### Stored items from a collection

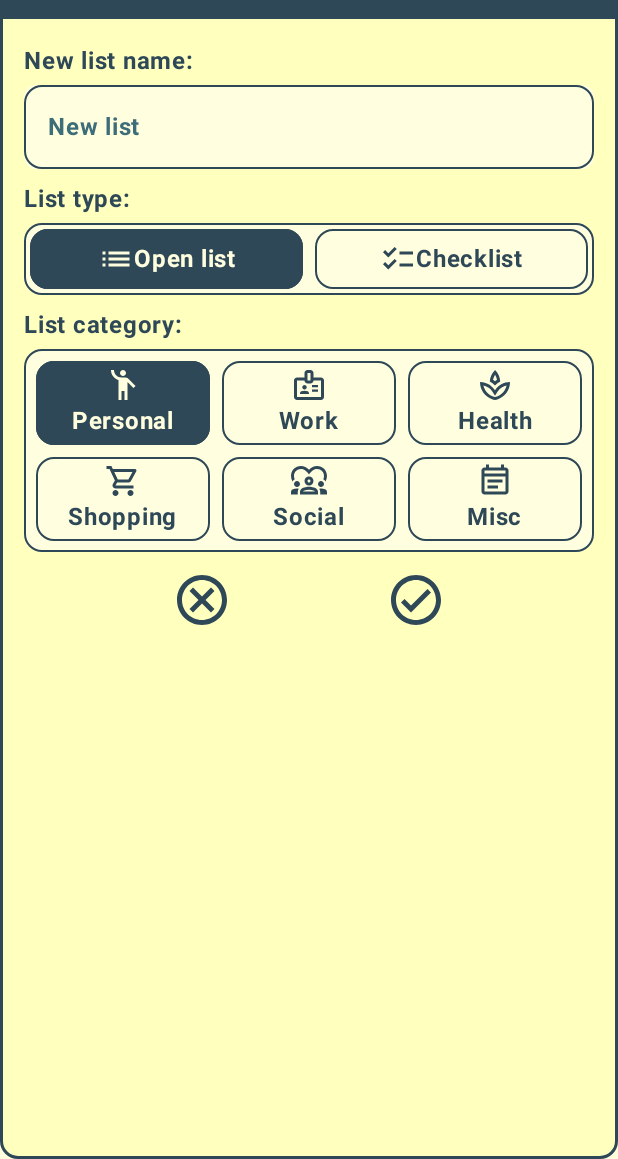
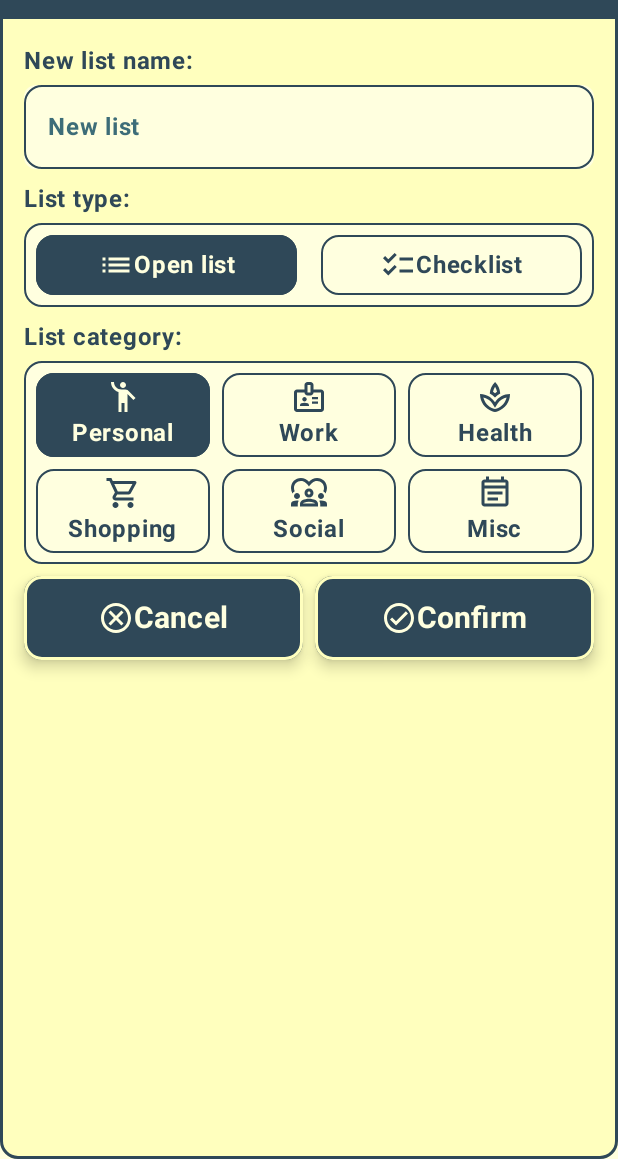
Before and after one commit to mariorobertofortunato/Versalist, an Android app built with Jetpack Compose: the screen it shows after launch (MainActivity), after a tap on "New list", on a phone screen of 412 x 824 dp, the part 77-1236 px from its top. Run offline under Robolectric (Android 15) with nearby library versions, the phone set to English and light mode, and no system bars; our stand-ins replace Dagger/Hilt's generated code, Room's generated code, livedata-compose.

Commit message:
Version Update 2.3.1 (14) revamped the add list/item layout

```diff
--- a/app/build.gradle
+++ b/app/build.gradle
@@ -14,8 +14,8 @@ android {
         applicationId "com.evenclose.versalistpro"
         minSdk 28
         targetSdk 34
-        versionCode 13
-        versionName "2.3.0"
+        versionCode 14
+        versionName "2.3.1"
 
         testInstrumentationRunner "androidx.test.runner.AndroidJUnitRunner"
         vectorDrawables {
--- a/app/src/main/java/com/evenclose/versalistpro/data/model/ListCategory.kt
+++ b/app/src/main/java/com/evenclose/versalistpro/data/model/ListCategory.kt
@@ -6,5 +6,5 @@ object ListCategory {
     const val HEALTH = "Health"
     const val SHOPPING = "Shopping"
     const val SOCIAL = "Social"
-    const val GENERIC = "Misc"
+    const val MISC = "Misc"
 }
--- a/app/src/main/java/com/evenclose/versalistpro/presentation/composables/MainListItem.kt
+++ b/app/src/main/java/com/evenclose/versalistpro/presentation/composables/MainListItem.kt
@@ -97,7 +97,7 @@ fun MainListItem(
             ListCategory.SOCIAL -> {
                 Icons.Outlined.Diversity1
             }
-            ListCategory.GENERIC -> {
+            ListCategory.MISC -> {
                 Icons.Outlined.EventNote
             }
             else -> {
--- a/app/src/main/java/com/evenclose/versalistpro/presentation/screens/main/MainScreen.kt
+++ b/app/src/main/java/com/evenclose/versalistpro/presentation/screens/main/MainScreen.kt
@@ -1,6 +1,7 @@
 package com.evenclose.versalistpro.presentation.screens.main
 
 import androidx.compose.animation.AnimatedVisibility
+import androidx.compose.animation.core.tween
 import androidx.compose.animation.fadeIn
 import androidx.compose.animation.fadeOut
 import androidx.compose.animation.slideInVertically
@@ -41,7 +42,6 @@ import androidx.compose.material.icons.outlined.Spa
 import androidx.compose.material3.Divider
 import androidx.compose.material3.FloatingActionButton
 import androidx.compose.material3.Icon
-import androidx.compose.material3.IconButton
 import androidx.compose.material3.Scaffold
 import androidx.compose.material3.Text
 import androidx.compose.material3.TextField
@@ -57,7 +57,6 @@ import androidx.compose.ui.Alignment
 import androidx.compose.ui.Alignment.Companion.CenterHorizontally
 import androidx.compose.ui.Modifier
 import androidx.compose.ui.draw.clip
-import androidx.compose.ui.draw.shadow
 import androidx.compose.ui.focus.FocusRequester
 import androidx.compose.ui.focus.focusRequester
 import androidx.compose.ui.text.TextStyle
@@ -67,8 +66,8 @@ import androidx.compose.ui.unit.dp
 import androidx.compose.ui.unit.sp
 import androidx.hilt.navigation.compose.hiltViewModel
 import androidx.navigation.NavController
-import com.evenclose.versalistpro.data.model.ListCategory.GENERIC
 import com.evenclose.versalistpro.data.model.ListCategory.HEALTH
+import com.evenclose.versalistpro.data.model.ListCategory.MISC
 import com.evenclose.versalistpro.data.model.ListCategory.PERSONAL
 import com.evenclose.versalistpro.data.model.ListCategory.SHOPPING
 import com.evenclose.versalistpro.data.model.ListCategory.SOCIAL
@@ -98,14 +97,20 @@ fun MainScreen(
     var errorTextVisibility by remember { mutableStateOf(false) }
     val focusRequester = remember { FocusRequester() }
     val listTypeOptions = listOf("Open list", "Checklist")
-    val (selectedListTypeOption, onListTypeOptionSelected) = remember { mutableStateOf(listTypeOptions[0]) }
+    val (selectedListTypeOption, onListTypeOptionSelected) = remember {
+        mutableStateOf(
+            listTypeOptions[0]
+        )
+    }
     val listCategoryOptions = listOf("Personal", "Work", "Health", "Shopping", "Social", "Misc")
-    val (selectedListCategoryOption, onListCategoryOptionSelected) = remember { mutableStateOf(listCategoryOptions[0]) }
+    val (selectedListCategoryOption, onListCategoryOptionSelected) = remember {
+        mutableStateOf(
+            listCategoryOptions[0]
+        )
+    }
 
     /** lazyColumn */
     val listState = rememberLazyListState(0)
-
-
 
 
     // We fetch the main list at the start of the screen.
@@ -143,8 +148,6 @@ fun MainScreen(
         bottomBar = {
             AnimatedVisibility(
                 visible = !newListFormVisibility,
-                enter = slideInVertically() + fadeIn(),
-                exit = slideOutVertically() + fadeOut(),
                 modifier = Modifier
                     .padding(start = 2.dp, end = 2.dp, bottom = 2.dp)
                     .background(
@@ -308,6 +311,8 @@ fun MainScreen(
                         /** Error Text */
                         AnimatedVisibility(
                             visible = errorTextVisibility,
+                            enter = slideInVertically(animationSpec = tween(100)) + fadeIn(),
+                            exit = slideOutVertically (animationSpec = tween(100)) + fadeOut()
                         ) {
                             Text(
                                 text = "Please enter a name for the list",
@@ -341,7 +346,7 @@ fun MainScreen(
                                     horizontalArrangement = Arrangement.Center,
                                     verticalAlignment = Alignment.CenterVertically,
                                     modifier = Modifier
-                                        .padding(4.dp)
+                                        .padding(8.dp)
                                         .border(
                                             width = 1.dp,
                                             color = secondary,
@@ -440,21 +445,27 @@ fun MainScreen(
                                             PERSONAL -> {
                                                 Icons.Outlined.EmojiPeople
                                             }
+
                                             WORK -> {
                                                 Icons.Outlined.Badge
                                             }
+
                                             HEALTH -> {
                                                 Icons.Outlined.Spa
                                             }
+
                                             SHOPPING -> {
                                                 Icons.Outlined.ShoppingCart
                                             }
+
                                             SOCIAL -> {
                                                 Icons.Outlined.Diversity1
                                             }
-                                            GENERIC -> {
+
+                                            MISC -> {
                                                 Icons.Outlined.EventNote
                                             }
+
                                             else -> {
                                                 Icons.Outlined.List
                                             }
@@ -478,26 +489,51 @@ fun MainScreen(
                         /** Confirm/Cancel Icon Group */
                         Row(
                             verticalAlignment = Alignment.CenterVertically,
-                            horizontalArrangement = Arrangement.SpaceEvenly,
+                            horizontalArrangement = Arrangement.SpaceBetween,
                             modifier = Modifier
                                 .fillMaxWidth()
                                 .padding(top = 8.dp, bottom = 4.dp)
                         ) {
-                            IconButton(
+                            FloatingActionButton(
+                                containerColor = secondary,
+                                contentColor = onDark,
+                                shape = RoundedCornerShape(12.dp),
+                                modifier = Modifier
+                                    .weight(1f)
+                                    .padding(end = 4.dp)
+                                    .border(2.dp, primary, RoundedCornerShape(12.dp)),
                                 onClick = {
                                     newListFormVisibility = false
                                     newListValue = ""
                                 }
                             ) {
+                                Row(
+                                    horizontalArrangement = Arrangement.SpaceBetween,
+                                    verticalAlignment = Alignment.CenterVertically,
+                                ) {
                                     Icon(
                                         imageVector = Icons.Outlined.Cancel,
                                         contentDescription = "Cancel Icon",
-                                    tint = onLight,
-                                    // As these icon serves as the main way to accept and cancel the input we want them to be as big as the container
-                                    modifier = Modifier.fillMaxSize(1f)
+                                        tint = onDark,
+                                        modifier = Modifier
+                                            .padding(vertical = 12.dp)
+                                    )
+                                    Text(
+                                        text = "Cancel",
+                                        color = onDark,
+                                        fontWeight = FontWeight.Bold,
+                                        fontSize = 20.sp
                                     )
                                 }
-                            IconButton(
+                            }
+                            FloatingActionButton(
+                                containerColor = secondary,
+                                contentColor = onDark,
+                                shape = RoundedCornerShape(12.dp),
+                                modifier = Modifier
+                                    .weight(1f)
+                                    .padding(start = 4.dp)
+                                    .border(2.dp, primary, RoundedCornerShape(12.dp)),
                                 onClick = {
                                     if (newListValue != "") {
                                         listViewModel.addNewList(
@@ -512,12 +548,22 @@ fun MainScreen(
                                     }
                                 }
                             ) {
+                                Row(
+                                    horizontalArrangement = Arrangement.SpaceBetween,
+                                    verticalAlignment = Alignment.CenterVertically,
+                                ) {
                                     Icon(
                                         imageVector = Icons.Outlined.CheckCircle,
                                         contentDescription = "Ok Icon",
-                                    tint = onLight,
-                                    // As these icon serves as the main way to accept and cancel the input we want them to be as big as the container
-                                    modifier = Modifier.fillMaxSize(1f)
+                                        tint = onDark,
+                                        modifier = Modifier
+                                            .padding(vertical = 12.dp)
+                                    )
+                                    Text(
+                                        text = "Confirm",
+                                        color = onDark,
+                                        fontWeight = FontWeight.Bold,
+                                        fontSize = 20.sp
                                     )
                                 }
                             }
@@ -527,3 +573,4 @@ fun MainScreen(
             }
         }
     }
+}
```
Also changed, not shown: app/src/main/java/com/evenclose/versalistpro/presentation/screens/list/ListScreen.kt (+54 -19 lines). Lines whose indentation alone changed are shown as unchanged.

### Task objective
Scan the entries above. Copy each line that has the string "java".

### Written solution
--- a/app/src/main/java/com/evenclose/versalistpro/data/model/ListCategory.kt
+++ b/app/src/main/java/com/evenclose/versalistpro/data/model/ListCategory.kt
--- a/app/src/main/java/com/evenclose/versalistpro/presentation/composables/MainListItem.kt
+++ b/app/src/main/java/com/evenclose/versalistpro/presentation/composables/MainListItem.kt
--- a/app/src/main/java/com/evenclose/versalistpro/presentation/screens/main/MainScreen.kt
+++ b/app/src/main/java/com/evenclose/versalistpro/presentation/screens/main/MainScreen.kt
Also changed, not shown: app/src/main/java/com/evenclose/versalistpro/presentation/screens/list/ListScreen.kt (+54 -19 lines). Lines whose indentation alone changed are shown as unchanged.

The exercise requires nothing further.